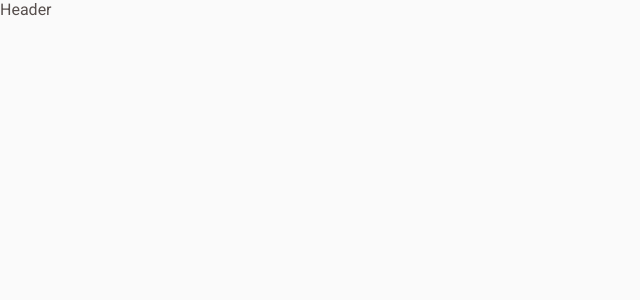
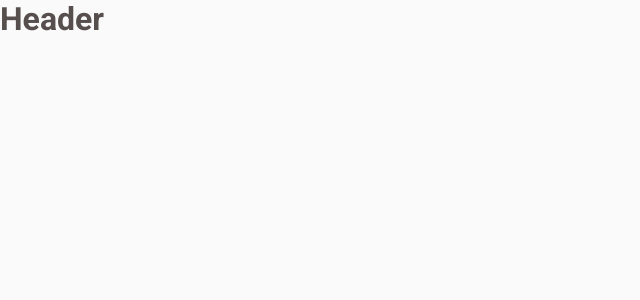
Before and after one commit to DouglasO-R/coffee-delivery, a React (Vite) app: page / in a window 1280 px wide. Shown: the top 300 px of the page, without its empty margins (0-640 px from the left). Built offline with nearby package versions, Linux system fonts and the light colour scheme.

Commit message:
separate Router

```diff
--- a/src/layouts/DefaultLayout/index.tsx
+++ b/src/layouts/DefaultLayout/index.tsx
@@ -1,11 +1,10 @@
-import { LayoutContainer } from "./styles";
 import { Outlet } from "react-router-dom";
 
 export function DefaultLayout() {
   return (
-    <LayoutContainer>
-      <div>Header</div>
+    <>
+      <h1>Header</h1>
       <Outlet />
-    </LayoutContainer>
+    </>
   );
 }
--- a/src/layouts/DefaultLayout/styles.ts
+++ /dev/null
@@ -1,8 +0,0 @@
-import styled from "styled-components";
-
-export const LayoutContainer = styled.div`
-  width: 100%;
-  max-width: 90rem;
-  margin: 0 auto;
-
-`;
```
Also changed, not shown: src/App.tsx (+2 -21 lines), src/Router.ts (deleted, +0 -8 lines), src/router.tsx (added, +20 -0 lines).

***

# [YOUR GOAL]
For the word "layouts", show every line of the entries that holds it.

# [EXERCISE ANSWER]
--- a/src/layouts/DefaultLayout/index.tsx
+++ b/src/layouts/DefaultLayout/index.tsx
--- a/src/layouts/DefaultLayout/styles.ts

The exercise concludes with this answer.